The laws that protect property from seizure by a bankruptcy trustee are knows as exemptions. In a Chapter 7 liquidation bankruptcy, property that is not exempt can be seized and liquidated by the bankruptcy trustee to pay creditors. In a Chapter 13, any money that could have been raised through liquidation must be paid through the repayment plan, which can last as long as five years.
Debtors in Washington are lucky to be able to choose between state and federal exemptions (though they can not mix the two in one bankruptcy). The choice of the right set of exemptions is important to maximizing the amount of property that is protected in bankruptcy. In general, if you have a home with significant equity, you will want to use the state exemptions.
In Washington, you can protect up to $125,000 of equity in your home. The federal exemption allows only $49,950. Only a Chapter 13 will allow you to get caught up on a delinquent mortgage over time through a payment plan.

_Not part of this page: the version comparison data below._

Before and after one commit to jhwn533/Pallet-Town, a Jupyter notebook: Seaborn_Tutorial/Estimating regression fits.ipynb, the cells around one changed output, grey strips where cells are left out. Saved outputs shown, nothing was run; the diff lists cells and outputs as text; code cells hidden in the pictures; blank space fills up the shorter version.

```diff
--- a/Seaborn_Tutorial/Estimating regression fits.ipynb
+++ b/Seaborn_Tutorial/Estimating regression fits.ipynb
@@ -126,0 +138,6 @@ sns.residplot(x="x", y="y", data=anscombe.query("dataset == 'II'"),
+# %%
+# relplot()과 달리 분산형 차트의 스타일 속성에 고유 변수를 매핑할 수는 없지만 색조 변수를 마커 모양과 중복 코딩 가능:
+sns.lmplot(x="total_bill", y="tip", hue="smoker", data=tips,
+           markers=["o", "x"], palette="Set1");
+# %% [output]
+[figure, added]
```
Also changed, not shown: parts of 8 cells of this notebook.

Under the federal exemptions, you can use up to $11,500 of unused homestead exemptions as a “wildcard exemption.” This means if you have no equity in your home or you don’t own a home, you can protect $11,500 (plus $1,225 for a total of $11,750) of any kind of property. This exemption is usually used for bank accounts, tax refunds, accounts receivable, or other property not covered by specific exemptions. You can also “stack” this exemption on others, such as a car.
Both federal and state exemptions allow about $3,500 for a car. This amount applies to the equity of a car if you are still making payments. You can pay a car loan in a Chapter 13 repayment plan. In a Chapter 7, in most cases you have to keep making payments on the car to keep it. You can also surrender the car back to the creditors and walk away from the loan.
Under federal exemptions you can protect $24,500 of your household goods and under Washington state exemptions, you can protect $13,000. Because household good do not retain their value, they are difficult to place a value on, and trustees do not really want to be in the position of having a garage sale, it is extremely rare for your basic possessions to be in any sort of danger of liquidation in bankruptcy.
Retirement plans are 100 percent exempt. Back child support and public aid benefits such as Social Security are 100 percent exempt as well.
These are just some examples of the exemptions provided by bankruptcy law. The purpose of bankruptcy is to give you a fresh start. Taking the property you need for that fresh start is an important part of bankruptcy. Because choosing between state and federal exemptions is an important decision and the interpretation of the laws can be confusing, it is a good idea to have an experienced bankruptcy attorney on your side to make sure you are doing everything you can to keep your possessions safe.
If you are considering filing for bankruptcy, call the experienced Seattle, WA bankruptcy attorneys at the Law Offices of Jason S. Newcombe today. We would be glad to let you know what you may be able to keep and how bankruptcy can help you make a new financial start.